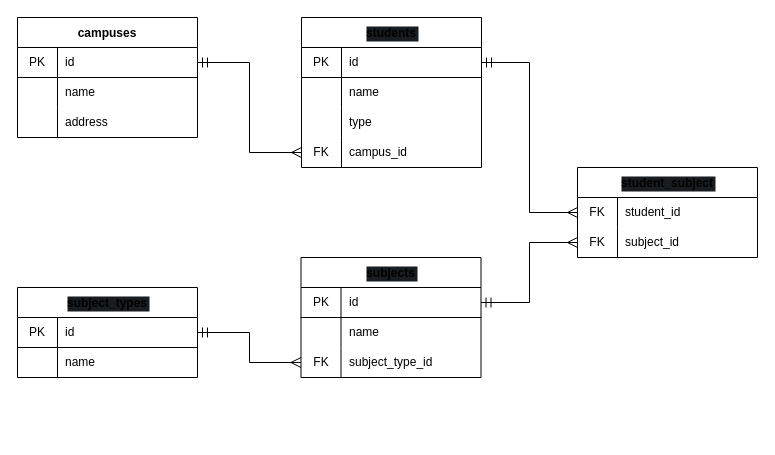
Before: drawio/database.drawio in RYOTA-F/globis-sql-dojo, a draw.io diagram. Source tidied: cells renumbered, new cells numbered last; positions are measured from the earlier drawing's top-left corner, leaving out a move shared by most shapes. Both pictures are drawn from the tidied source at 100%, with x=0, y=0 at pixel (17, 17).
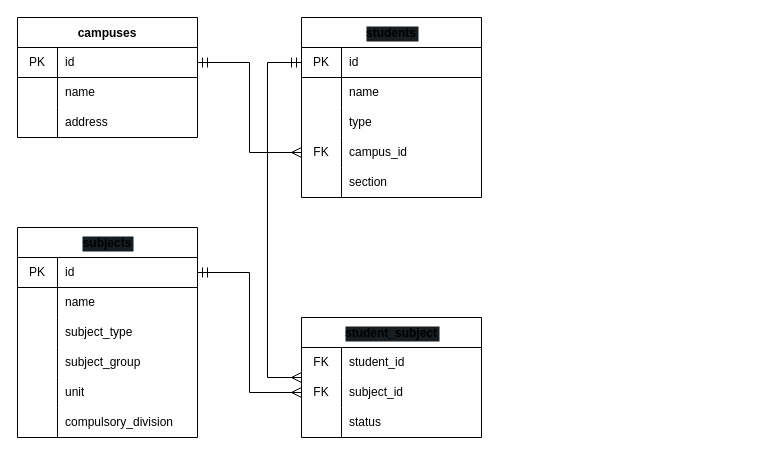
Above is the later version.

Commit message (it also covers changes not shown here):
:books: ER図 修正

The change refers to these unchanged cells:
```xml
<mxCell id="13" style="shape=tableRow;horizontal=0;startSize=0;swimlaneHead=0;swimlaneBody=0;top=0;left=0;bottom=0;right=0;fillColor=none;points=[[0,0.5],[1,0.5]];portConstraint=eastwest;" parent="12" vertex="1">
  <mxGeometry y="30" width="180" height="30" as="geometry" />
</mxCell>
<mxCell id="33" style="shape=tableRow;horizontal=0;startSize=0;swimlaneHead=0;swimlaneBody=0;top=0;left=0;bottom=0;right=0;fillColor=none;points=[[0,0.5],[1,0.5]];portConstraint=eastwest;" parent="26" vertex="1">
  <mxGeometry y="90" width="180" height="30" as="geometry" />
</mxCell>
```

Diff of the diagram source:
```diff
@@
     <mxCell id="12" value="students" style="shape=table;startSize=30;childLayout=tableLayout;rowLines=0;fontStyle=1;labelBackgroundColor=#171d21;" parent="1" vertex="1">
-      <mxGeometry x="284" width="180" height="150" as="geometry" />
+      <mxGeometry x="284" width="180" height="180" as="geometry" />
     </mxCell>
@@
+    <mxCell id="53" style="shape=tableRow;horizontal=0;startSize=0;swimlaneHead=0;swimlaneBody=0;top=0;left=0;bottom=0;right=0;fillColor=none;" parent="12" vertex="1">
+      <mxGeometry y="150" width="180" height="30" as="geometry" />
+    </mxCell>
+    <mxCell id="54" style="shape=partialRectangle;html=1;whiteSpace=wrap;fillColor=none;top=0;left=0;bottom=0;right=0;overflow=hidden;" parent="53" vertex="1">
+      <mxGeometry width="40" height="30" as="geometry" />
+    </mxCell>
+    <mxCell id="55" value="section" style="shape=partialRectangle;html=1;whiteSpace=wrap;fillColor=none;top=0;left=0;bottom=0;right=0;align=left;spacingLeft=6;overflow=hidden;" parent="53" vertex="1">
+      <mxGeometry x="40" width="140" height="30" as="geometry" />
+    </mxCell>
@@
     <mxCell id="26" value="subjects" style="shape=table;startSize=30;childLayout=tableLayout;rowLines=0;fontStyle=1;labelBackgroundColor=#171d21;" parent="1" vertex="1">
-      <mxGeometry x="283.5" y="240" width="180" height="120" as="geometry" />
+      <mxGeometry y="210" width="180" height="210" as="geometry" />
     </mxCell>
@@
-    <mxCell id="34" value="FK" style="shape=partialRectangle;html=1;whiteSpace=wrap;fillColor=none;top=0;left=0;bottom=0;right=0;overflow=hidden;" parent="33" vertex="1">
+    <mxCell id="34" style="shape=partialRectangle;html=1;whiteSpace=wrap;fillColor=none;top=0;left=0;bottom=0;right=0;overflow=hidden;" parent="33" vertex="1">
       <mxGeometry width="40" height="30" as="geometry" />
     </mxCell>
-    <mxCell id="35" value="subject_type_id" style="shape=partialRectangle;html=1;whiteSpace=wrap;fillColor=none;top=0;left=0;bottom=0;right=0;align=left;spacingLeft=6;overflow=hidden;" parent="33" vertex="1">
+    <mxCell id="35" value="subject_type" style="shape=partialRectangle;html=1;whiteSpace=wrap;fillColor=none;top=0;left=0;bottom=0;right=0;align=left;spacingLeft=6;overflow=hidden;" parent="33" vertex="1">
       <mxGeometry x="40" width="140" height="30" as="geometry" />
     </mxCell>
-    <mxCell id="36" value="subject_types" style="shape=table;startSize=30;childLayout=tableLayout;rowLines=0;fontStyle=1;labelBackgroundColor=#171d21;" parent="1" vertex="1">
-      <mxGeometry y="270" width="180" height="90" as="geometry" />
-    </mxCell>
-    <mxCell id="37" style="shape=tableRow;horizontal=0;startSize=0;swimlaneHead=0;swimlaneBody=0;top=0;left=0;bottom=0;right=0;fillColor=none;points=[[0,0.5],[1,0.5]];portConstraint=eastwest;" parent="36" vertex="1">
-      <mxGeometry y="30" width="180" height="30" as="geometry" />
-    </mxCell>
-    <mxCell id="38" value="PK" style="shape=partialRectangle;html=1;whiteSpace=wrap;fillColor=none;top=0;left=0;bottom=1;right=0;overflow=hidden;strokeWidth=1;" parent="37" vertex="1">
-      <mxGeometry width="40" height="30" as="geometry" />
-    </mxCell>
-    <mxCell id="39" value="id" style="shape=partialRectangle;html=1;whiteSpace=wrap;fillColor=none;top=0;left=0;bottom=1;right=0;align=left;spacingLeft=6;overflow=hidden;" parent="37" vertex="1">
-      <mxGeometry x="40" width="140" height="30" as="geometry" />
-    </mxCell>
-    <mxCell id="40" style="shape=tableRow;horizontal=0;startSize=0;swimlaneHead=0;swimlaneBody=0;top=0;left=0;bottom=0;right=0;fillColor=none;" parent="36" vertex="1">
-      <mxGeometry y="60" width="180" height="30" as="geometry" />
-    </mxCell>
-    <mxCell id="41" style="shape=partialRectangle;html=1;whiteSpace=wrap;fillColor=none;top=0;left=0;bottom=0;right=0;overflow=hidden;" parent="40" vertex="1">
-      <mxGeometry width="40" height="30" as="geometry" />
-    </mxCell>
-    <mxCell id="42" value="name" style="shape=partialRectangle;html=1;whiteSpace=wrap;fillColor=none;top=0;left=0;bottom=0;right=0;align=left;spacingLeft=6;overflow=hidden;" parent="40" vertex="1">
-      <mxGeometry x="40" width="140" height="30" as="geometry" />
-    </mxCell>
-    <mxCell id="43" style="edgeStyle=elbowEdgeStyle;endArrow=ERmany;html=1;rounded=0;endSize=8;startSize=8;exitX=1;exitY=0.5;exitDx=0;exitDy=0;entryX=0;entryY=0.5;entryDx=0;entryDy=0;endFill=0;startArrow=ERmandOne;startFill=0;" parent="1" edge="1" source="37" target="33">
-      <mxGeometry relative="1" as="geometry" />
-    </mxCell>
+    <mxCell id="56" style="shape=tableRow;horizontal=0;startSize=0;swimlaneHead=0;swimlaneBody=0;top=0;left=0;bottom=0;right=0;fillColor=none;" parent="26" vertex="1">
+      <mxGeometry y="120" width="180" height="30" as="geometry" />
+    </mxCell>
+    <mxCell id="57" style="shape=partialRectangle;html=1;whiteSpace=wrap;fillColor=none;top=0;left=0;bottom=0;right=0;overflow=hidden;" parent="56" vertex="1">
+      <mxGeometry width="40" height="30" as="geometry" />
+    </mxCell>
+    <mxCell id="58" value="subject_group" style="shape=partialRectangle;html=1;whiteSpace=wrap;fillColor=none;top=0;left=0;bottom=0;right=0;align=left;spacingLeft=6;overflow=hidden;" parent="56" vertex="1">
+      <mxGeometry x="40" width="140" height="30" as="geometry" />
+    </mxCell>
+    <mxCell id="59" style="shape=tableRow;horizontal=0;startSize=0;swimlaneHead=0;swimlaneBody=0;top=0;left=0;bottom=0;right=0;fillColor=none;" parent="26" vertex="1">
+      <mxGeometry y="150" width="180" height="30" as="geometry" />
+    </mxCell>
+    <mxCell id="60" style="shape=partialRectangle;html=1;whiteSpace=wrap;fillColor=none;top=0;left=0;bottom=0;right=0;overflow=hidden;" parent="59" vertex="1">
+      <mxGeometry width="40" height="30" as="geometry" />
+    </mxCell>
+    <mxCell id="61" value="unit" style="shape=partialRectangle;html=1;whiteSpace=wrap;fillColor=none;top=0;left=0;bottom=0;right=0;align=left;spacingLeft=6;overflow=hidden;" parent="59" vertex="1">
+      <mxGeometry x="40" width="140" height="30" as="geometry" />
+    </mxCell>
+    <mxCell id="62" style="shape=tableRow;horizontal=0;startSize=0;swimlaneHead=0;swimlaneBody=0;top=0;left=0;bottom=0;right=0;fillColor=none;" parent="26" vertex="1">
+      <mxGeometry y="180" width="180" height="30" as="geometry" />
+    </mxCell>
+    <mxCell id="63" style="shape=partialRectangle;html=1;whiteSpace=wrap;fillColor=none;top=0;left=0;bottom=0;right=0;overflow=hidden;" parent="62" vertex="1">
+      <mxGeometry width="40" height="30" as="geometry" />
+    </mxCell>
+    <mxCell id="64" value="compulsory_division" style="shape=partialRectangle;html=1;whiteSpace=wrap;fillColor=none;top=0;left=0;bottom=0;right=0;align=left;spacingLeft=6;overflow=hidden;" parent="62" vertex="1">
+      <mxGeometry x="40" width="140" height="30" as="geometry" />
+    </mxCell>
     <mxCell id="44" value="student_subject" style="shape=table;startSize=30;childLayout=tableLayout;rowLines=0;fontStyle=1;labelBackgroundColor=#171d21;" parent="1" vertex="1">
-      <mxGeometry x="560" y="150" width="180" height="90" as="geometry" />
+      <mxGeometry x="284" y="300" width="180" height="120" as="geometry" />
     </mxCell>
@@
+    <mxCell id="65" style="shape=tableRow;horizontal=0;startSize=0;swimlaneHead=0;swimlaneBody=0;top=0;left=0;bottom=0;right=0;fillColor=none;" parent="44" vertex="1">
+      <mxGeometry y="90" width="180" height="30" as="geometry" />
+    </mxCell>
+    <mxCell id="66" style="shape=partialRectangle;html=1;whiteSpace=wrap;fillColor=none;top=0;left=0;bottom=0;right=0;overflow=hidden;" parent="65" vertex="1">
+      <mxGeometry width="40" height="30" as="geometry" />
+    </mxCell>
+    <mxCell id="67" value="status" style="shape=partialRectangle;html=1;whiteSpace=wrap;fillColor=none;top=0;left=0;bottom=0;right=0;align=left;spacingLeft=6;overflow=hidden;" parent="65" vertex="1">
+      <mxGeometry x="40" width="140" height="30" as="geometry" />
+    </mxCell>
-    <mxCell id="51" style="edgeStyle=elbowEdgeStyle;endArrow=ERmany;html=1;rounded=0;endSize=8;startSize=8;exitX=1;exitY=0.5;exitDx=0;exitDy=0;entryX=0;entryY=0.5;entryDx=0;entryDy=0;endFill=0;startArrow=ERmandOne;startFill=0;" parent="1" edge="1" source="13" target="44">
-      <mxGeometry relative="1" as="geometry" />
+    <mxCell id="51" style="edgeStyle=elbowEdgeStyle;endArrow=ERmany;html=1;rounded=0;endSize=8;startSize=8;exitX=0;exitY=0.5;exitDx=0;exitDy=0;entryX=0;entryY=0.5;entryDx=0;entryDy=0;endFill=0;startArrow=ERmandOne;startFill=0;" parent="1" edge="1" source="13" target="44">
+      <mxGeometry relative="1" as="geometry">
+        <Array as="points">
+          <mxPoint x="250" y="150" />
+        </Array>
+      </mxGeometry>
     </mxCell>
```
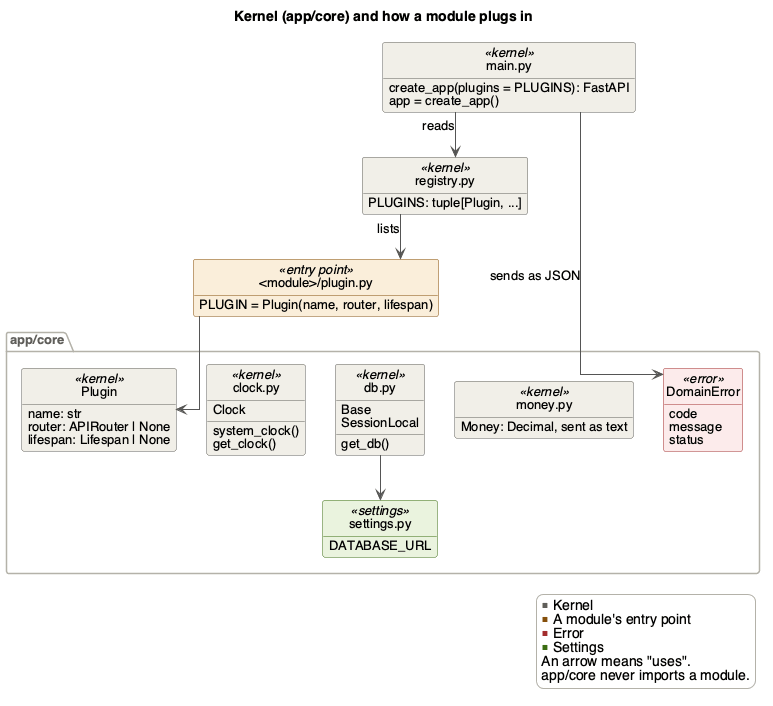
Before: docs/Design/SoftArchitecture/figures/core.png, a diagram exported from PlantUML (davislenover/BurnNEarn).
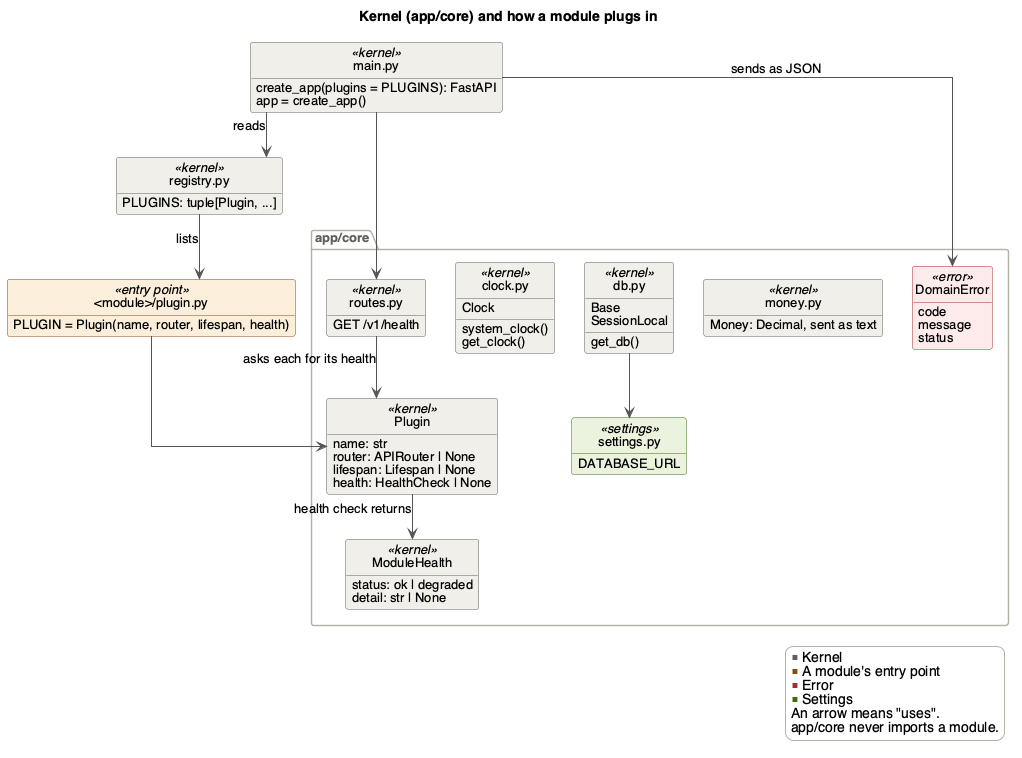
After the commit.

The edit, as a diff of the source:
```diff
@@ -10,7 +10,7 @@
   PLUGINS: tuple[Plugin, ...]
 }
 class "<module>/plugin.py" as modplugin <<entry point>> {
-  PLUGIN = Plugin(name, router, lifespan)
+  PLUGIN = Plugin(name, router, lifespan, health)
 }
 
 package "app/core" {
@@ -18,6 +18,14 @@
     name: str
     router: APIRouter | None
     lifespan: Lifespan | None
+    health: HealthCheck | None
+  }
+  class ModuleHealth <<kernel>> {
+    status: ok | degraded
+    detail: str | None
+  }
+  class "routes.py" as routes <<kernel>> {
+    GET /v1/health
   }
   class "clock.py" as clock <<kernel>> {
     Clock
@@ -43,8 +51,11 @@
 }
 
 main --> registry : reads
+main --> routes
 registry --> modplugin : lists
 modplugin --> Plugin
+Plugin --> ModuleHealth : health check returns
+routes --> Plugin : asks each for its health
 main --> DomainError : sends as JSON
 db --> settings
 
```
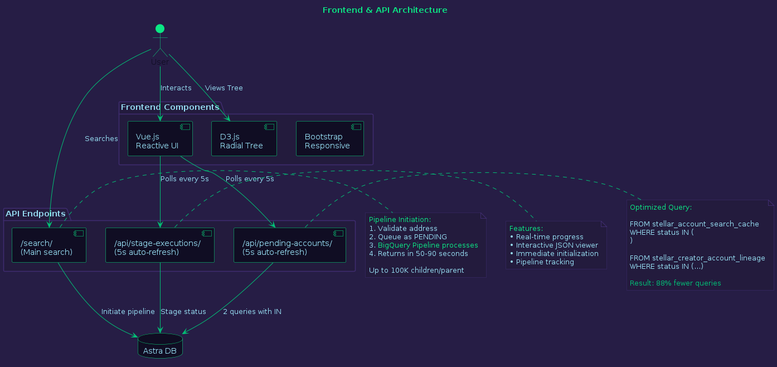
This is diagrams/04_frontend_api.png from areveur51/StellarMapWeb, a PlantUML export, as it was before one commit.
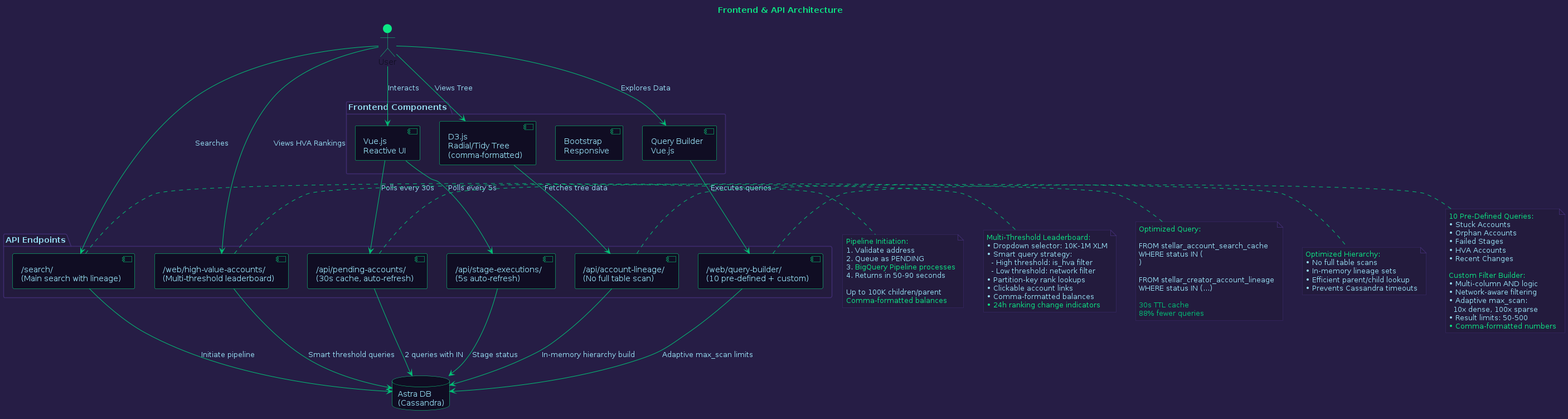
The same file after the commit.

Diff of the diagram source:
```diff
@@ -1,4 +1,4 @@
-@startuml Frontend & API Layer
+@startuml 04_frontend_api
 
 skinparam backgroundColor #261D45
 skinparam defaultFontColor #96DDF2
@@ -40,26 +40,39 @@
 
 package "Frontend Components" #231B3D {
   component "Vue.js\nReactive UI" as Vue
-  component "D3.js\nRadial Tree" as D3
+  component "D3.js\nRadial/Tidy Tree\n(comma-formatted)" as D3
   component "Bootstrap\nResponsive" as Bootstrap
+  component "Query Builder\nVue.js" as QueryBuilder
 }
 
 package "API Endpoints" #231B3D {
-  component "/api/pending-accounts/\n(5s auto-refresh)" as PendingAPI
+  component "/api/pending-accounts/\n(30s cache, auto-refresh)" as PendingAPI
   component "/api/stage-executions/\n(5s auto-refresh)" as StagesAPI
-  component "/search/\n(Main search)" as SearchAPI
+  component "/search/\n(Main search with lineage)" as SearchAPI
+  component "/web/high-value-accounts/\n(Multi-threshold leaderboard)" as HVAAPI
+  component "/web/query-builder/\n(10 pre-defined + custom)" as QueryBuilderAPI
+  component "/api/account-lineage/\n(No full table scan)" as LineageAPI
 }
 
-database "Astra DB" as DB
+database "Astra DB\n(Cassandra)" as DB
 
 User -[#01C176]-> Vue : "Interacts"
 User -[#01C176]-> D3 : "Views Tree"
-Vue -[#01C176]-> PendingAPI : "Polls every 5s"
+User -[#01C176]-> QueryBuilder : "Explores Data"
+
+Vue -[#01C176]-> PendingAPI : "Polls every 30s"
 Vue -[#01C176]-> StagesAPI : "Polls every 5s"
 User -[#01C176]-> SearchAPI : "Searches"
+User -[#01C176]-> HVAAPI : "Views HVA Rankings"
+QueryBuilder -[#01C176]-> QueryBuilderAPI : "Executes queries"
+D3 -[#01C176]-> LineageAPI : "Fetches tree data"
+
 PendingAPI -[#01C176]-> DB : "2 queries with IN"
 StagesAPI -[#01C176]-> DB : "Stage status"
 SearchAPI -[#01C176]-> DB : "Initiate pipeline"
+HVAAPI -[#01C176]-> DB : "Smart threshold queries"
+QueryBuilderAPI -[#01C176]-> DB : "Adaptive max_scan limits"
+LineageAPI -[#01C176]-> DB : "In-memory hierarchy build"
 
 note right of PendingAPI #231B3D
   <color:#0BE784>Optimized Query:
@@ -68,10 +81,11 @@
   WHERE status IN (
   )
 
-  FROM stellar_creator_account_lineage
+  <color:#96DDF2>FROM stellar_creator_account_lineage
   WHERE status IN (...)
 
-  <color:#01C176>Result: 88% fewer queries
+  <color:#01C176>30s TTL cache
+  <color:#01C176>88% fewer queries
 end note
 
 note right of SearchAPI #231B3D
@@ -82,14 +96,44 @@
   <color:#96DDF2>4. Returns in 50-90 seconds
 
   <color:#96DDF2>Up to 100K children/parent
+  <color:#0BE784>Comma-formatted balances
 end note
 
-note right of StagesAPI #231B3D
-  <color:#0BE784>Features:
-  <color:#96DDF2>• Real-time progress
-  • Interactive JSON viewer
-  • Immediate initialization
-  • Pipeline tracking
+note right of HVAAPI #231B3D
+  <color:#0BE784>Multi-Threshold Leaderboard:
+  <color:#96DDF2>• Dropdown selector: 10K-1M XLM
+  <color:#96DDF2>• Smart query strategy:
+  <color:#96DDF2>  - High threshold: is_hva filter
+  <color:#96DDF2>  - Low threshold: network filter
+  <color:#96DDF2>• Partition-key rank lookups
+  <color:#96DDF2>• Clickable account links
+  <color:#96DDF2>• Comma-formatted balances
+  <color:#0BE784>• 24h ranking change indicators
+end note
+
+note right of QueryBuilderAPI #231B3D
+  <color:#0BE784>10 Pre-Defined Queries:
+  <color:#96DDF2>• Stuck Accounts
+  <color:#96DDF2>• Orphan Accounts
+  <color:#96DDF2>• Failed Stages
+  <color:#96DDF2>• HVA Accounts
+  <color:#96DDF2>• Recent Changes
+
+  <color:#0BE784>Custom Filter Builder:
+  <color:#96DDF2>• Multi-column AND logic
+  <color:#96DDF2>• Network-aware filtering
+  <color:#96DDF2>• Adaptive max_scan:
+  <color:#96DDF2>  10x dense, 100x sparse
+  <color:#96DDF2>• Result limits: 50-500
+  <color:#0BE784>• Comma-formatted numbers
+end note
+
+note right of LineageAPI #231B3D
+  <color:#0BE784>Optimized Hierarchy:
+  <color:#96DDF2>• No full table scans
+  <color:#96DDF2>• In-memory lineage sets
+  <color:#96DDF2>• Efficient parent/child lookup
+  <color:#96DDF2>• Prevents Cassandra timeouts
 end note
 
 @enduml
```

» WHAT YOU HAVE TO DO:
Find the lines in the records that contain the word "User", then copy every one of them.

» WRITTEN ANSWER:
 User -[#01C176]-> Vue : "Interacts"
 User -[#01C176]-> D3 : "Views Tree"
+User -[#01C176]-> QueryBuilder : "Explores Data"
 User -[#01C176]-> SearchAPI : "Searches"
+User -[#01C176]-> HVAAPI : "Views HVA Rankings"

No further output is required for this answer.